HDV is a prosumer format which records highly compressed MPEG-2 on a mini DV tape. The interframe-compressed MPEG-2 streams at 19Mbits per second for 720p and 25 Mbps for 1080i. 384 Kbps MPEG-1 Layer 2 stereo audio is used for during encoding. The interframe encoding is good for storing high quality video at a lower bitrate but makes it more difficult to edit.
The method of compression uses a GOP, or group of pictures. This means a series of I-frames(intra-frames) and B and P(bi-directional predictive and predictive) frames encode as much as 12 to 15 video frames into 1 GOP. Since predictive frames cannot be decoded individually, the entire GOP must be decoded in order to edit those frames.
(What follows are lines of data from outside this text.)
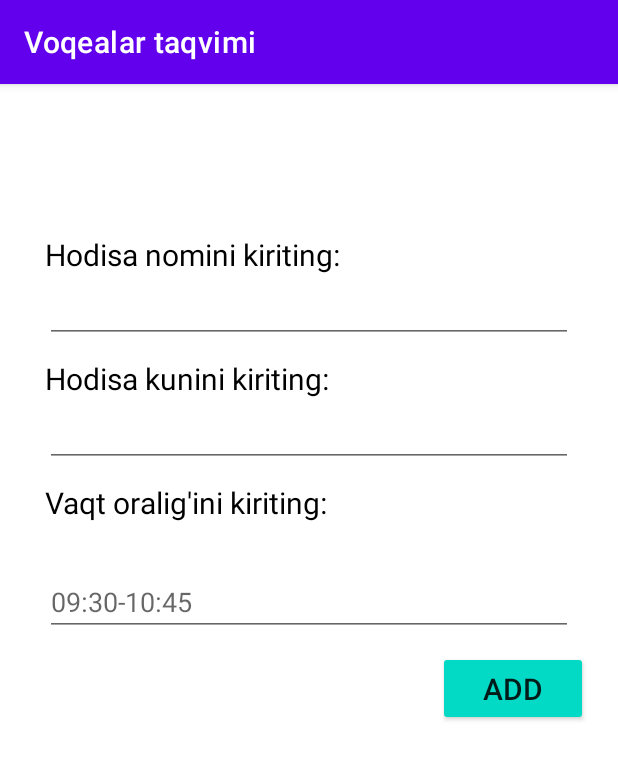
After one commit to mahmud0v/VoqealarTaqvimi, an Android app: the AddEventScreen screen opened through its navigation route, on a phone screen of 412 x 824 dp. The commit adds this screen. Shown: the top 760 px of the screen. Run offline under Robolectric (Android 15) with nearby library versions, the phone set to English and light mode, and no system bars; our stand-ins replace Room's generated code.

Commit message:
add functionality

```diff
--- a/app/build.gradle
+++ b/app/build.gradle
@@ -1,6 +1,7 @@
 plugins {
     id 'com.android.application'
     id 'org.jetbrains.kotlin.android'
+    id 'kotlin-kapt'
 }
 
 android {
@@ -52,7 +53,7 @@ dependencies {
      */
     implementation "androidx.room:room-runtime:$room_version"
     annotationProcessor "androidx.room:room-compiler:$room_version"
-
+    kapt "androidx.room:room-compiler:$room_version"
 
 
     implementation 'androidx.core:core-ktx:1.7.0'
--- /dev/null
+++ b/app/src/main/java/uz/tuit/voqealartaqvimi/AddEventScreen.kt
@@ -0,0 +1,44 @@
+package uz.tuit.voqealartaqvimi
+
+import android.os.Bundle
+import android.view.LayoutInflater
+import android.view.View
+import android.view.ViewGroup
+import androidx.fragment.app.Fragment
+import androidx.navigation.fragment.findNavController
+import uz.tuit.voqealartaqvimi.databinding.AddEventBinding
+
+class AddEventScreen : Fragment() {
+    private var _binding: AddEventBinding? = null
+    private val binding get() = _binding!!
+
+
+    override fun onCreateView(
+        inflater: LayoutInflater,
+        container: ViewGroup?,
+        savedInstanceState: Bundle?
+    ): View? {
+        _binding = AddEventBinding.inflate(inflater, container, false)
+        return binding.root
+    }
+
+
+    override fun onViewCreated(view: View, savedInstanceState: Bundle?) {
+        binding.addBtn.setOnClickListener {
+            val eventName = binding.eventEditText.text.toString()
+            val date = binding.eventDateEdit.text.toString()
+            val time = binding.eventTimeId.text.toString()
+            val event = EventEntity(eventName=eventName, date = date, eventIntervalTime = time)
+            AppDatabase.init(requireContext())
+            val dao = AppDatabase.db?.eventDao()
+            dao?.addEvent(event)
+            findNavController().navigate(R.id.action_addEventScreen_to_homeScreen)
+        }
+    }
+
+
+    override fun onDestroy() {
+        super.onDestroy()
+        _binding = null
+    }
+}
--- a/app/src/main/java/uz/tuit/voqealartaqvimi/EventEntity.kt
+++ b/app/src/main/java/uz/tuit/voqealartaqvimi/EventEntity.kt
@@ -7,7 +7,7 @@ import androidx.room.PrimaryKey
 @Entity(tableName = "Event")
 data class EventEntity(
     @PrimaryKey(autoGenerate = true)
-    var id:Int,
+    var id:Int = 0,
     var date:String,
     var eventName:String,
     var eventIntervalTime:String
--- a/app/src/main/java/uz/tuit/voqealartaqvimi/HomeScreen.kt
+++ b/app/src/main/java/uz/tuit/voqealartaqvimi/HomeScreen.kt
@@ -6,13 +6,18 @@ import android.view.View
 import android.view.ViewGroup
 import android.widget.CalendarView
 import androidx.fragment.app.Fragment
+import androidx.navigation.fragment.findNavController
+import androidx.recyclerview.widget.LinearLayoutManager
+import androidx.recyclerview.widget.RecyclerView
 import com.google.android.material.snackbar.Snackbar
 import uz.tuit.voqealartaqvimi.databinding.HomeScreenBinding
 import java.text.DecimalFormat
+import java.text.SimpleDateFormat
 
 class HomeScreen : Fragment() {
     private var _binding: HomeScreenBinding? = null
     private val binding get() = _binding!!
+    private lateinit var adapter: EventAdapter
     override fun onCreateView(
         inflater: LayoutInflater,
         container: ViewGroup?,
@@ -23,13 +28,42 @@ class HomeScreen : Fragment() {
     }
 
     override fun onViewCreated(view: View, savedInstanceState: Bundle?) {
+        AppDatabase.init(requireContext())
+        val list = binding.calendarView
+        val customFormat = SimpleDateFormat("dd/MM/yyyy")
+        val currentDate = customFormat.format(binding.calendarView.date).substring(0, 2)
+        val eventList = AppDatabase.db!!.eventDao()!!.getDateEvents(currentDate.toString())
+        if (eventList.isNotEmpty()) {
+            adapter = EventAdapter()
+            adapter.differ.submitList(eventList)
+            binding.rvView.adapter = adapter
+            binding.rvView.layoutManager = LinearLayoutManager(requireContext())
+        }
+
         binding.calendarView.setOnDateChangeListener(
             CalendarView.OnDateChangeListener { calendarView, i, i2, i3 ->
+                Snackbar.make(calendarView, "$i3", Snackbar.LENGTH_SHORT).show()
+                val anoEventList =
+                    AppDatabase.db!!.eventDao()!!.getDateEvents(i3.toString())
+                val adapter = EventAdapter()
+                adapter.differ.submitList(anoEventList)
+                binding.rvView.adapter = adapter
+                binding.rvView.layoutManager = LinearLayoutManager(requireContext())
 
+//                if (anoEventList.isNotEmpty()) {
+//                    adapter = EventAdapter()
+//                    adapter.differ.submitList(anoEventList)
+//                    binding.rvView.adapter = null
+//                    binding.rvView.adapter = adapter
+//                    binding.rvView.layoutManager = LinearLayoutManager(requireContext())
+//                }
             }
         )
+
+        binding.addBtn.setOnClickListener {
+            findNavController().navigate(R.id.action_homeScreen_to_addEventScreen)
+        }
     }
-
 
 
     override fun onDestroy() {
--- /dev/null
+++ b/app/src/main/res/layout/add_event.xml
@@ -0,0 +1,95 @@
+<?xml version="1.0" encoding="utf-8"?>
+<androidx.constraintlayout.widget.ConstraintLayout xmlns:android="http://schemas.android.com/apk/res/android"
+    android:layout_width="match_parent"
+    android:layout_height="match_parent"
+    xmlns:app="http://schemas.android.com/apk/res-auto">
+
+   <TextView
+       android:layout_width="wrap_content"
+       android:layout_height="wrap_content"
+       app:layout_constraintTop_toTopOf="parent"
+       app:layout_constraintLeft_toLeftOf="parent"
+       android:text="Hodisa nomini kiriting:"
+       android:textSize="20sp"
+       android:layout_marginTop="100dp"
+       android:textColor="@color/black"
+       android:layout_marginLeft="30dp"
+       android:id="@+id/event_text_id"
+       />
+
+    <EditText
+        android:layout_width="match_parent"
+        android:layout_height="wrap_content"
+        android:layout_marginLeft="30dp"
+        android:inputType="text"
+        android:imeOptions="actionNext"
+        android:id="@+id/event_edit_text"
+        android:layout_marginRight="30dp"
+        app:layout_constraintTop_toBottomOf="@id/event_text_id"
+        />
+
+    <TextView
+        android:layout_width="wrap_content"
+        android:layout_height="wrap_content"
+        app:layout_constraintTop_toBottomOf="@id/event_edit_text"
+        app:layout_constraintLeft_toLeftOf="@id/event_edit_text"
+        android:layout_marginTop="10dp"
+        android:text="Hodisa kunini kiriting:"
+        android:textSize="20sp"
+        android:id="@+id/event_date_text_id"
+        android:textColor="@color/black"
+        />
+
+    <EditText
+        android:layout_width="match_parent"
+        android:layout_height="wrap_content"
+        android:layout_marginLeft="30dp"
+        android:id="@+id/event_date_edit"
+        android:inputType="number"
+        android:imeOptions="actionNext"
+        app:layout_constraintTop_toBottomOf="@id/event_date_text_id"
+        android:layout_marginRight="30dp"
+        />
+
+    <TextView
+        android:layout_width="wrap_content"
+        android:layout_height="wrap_content"
+        app:layout_constraintTop_toBottomOf="@id/event_date_edit"
+        app:layout_constraintLeft_toLeftOf="@id/event_date_edit"
+        android:id="@+id/text_time_id"
+        android:layout_marginTop="10dp"
+        android:text="Vaqt oralig'ini kiriting:"
+        android:textColor="@color/black"
+        android:textSize="20sp"
+        app:layout_goneMarginTop="10dp"
+        />
+
+    <EditText
+        android:layout_width="match_parent"
+        android:layout_height="wrap_content"
+        app:layout_constraintTop_toBottomOf="@id/text_time_id"
+        android:id="@+id/event_time_id"
+        android:layout_marginTop="30dp"
+        android:inputType="text"
+        android:imeOptions="actionDone"
+        android:layout_marginLeft="30dp"
+        android:hint="09:30-10:45"
+        android:layout_marginRight="30dp"
+        />
+
+
+     <androidx.appcompat.widget.AppCompatButton
+         android:layout_width="100dp"
+         android:layout_height="50dp"
+         app:layout_constraintTop_toBottomOf="@id/event_time_id"
+         android:backgroundTint="@color/teal_200"
+         android:text="Add"
+         android:id="@+id/add_btn"
+         android:textSize="20dp"
+         app:layout_constraintRight_toRightOf="parent"
+         android:layout_marginTop="10dp"
+         android:layout_marginRight="20dp"
+      />
+
+
+</androidx.constraintlayout.widget.ConstraintLayout>
--- a/app/src/main/res/layout/item_view.xml
+++ b/app/src/main/res/layout/item_view.xml
@@ -14,7 +14,7 @@
         app:layout_constraintTop_toTopOf="parent">
 
         <TextView
-            android:id="@+id/text_view"
+            android:id="@+id/event_text_view"
             android:layout_width="wrap_content"
             android:layout_height="wrap_content"
             android:layout_marginLeft="20dp"
@@ -27,6 +27,7 @@
             android:layout_width="wrap_content"
             android:layout_height="wrap_content"
             android:text="08:30-10.30"
+            android:id="@+id/event_time"
             android:layout_marginLeft="20dp"
             />
 
--- a/app/src/main/res/navigation/nav_graph.xml
+++ b/app/src/main/res/navigation/nav_graph.xml
@@ -9,5 +9,18 @@
         android:id="@+id/homeScreen"
         tools:layout="@layout/home_screen"
         android:name="uz.tuit.voqealartaqvimi.HomeScreen"
-        android:label="HomeScreen" />
+        android:label="HomeScreen" >
+        <action
+            android:id="@+id/action_homeScreen_to_addEventScreen"
+            app:destination="@id/addEventScreen" />
+    </fragment>
+    <fragment
+        android:id="@+id/addEventScreen"
+        tools:layout="@layout/add_event"
+        android:name="uz.tuit.voqealartaqvimi.AddEventScreen"
+        android:label="AddEventScreen" >
+        <action
+            android:id="@+id/action_addEventScreen_to_homeScreen"
+            app:destination="@id/homeScreen" />
+    </fragment>
 </navigation>
```
Also changed, not shown: app/src/main/java/uz/tuit/voqealartaqvimi/App.kt (deleted, +0 -14 lines), app/src/main/java/uz/tuit/voqealartaqvimi/EventAdapter.kt (added, +41 -0 lines), app/src/main/java/uz/tuit/voqealartaqvimi/EventViewHolder.kt (added, +7 -0 lines).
Editing on GOP boundaries is possible without decoding, but limits editing accuracy. Complex transitions are prone to artifacting and fair better if the Mpeg-2 is decoded first, posing an additional inconvenience. Just to belabor the point, HDV footage also tends to cause editing systems to work harder as independent cells have to be continually rebuilt by the NLE when cuts are made.
The interframe compression method also increases the impact of dropouts or errors in the bit stream. This is because of the error or dropout will effect all frames in the GOP. Unfortunately, this is just an accepted drawback of the format.
All this said, programs such as Final Cut 5 have developed their software to edit HDV with only a few hang-ups. Apple's Intermediate Codec, though requiring much more drive space, transcodes the HDV format to an intermediate format. It helps maintain quality and system efficiency while editing in Final Cut.
Understanding HDV's response to light and motion is important to producing good results with minimal artifacts. Recent films and TV shows have established work-flows when handling and shooting HDV to minimize incident. It should be noted, however, that many broadcasters only accept HDV in a limited capacity and likely only with prior consent.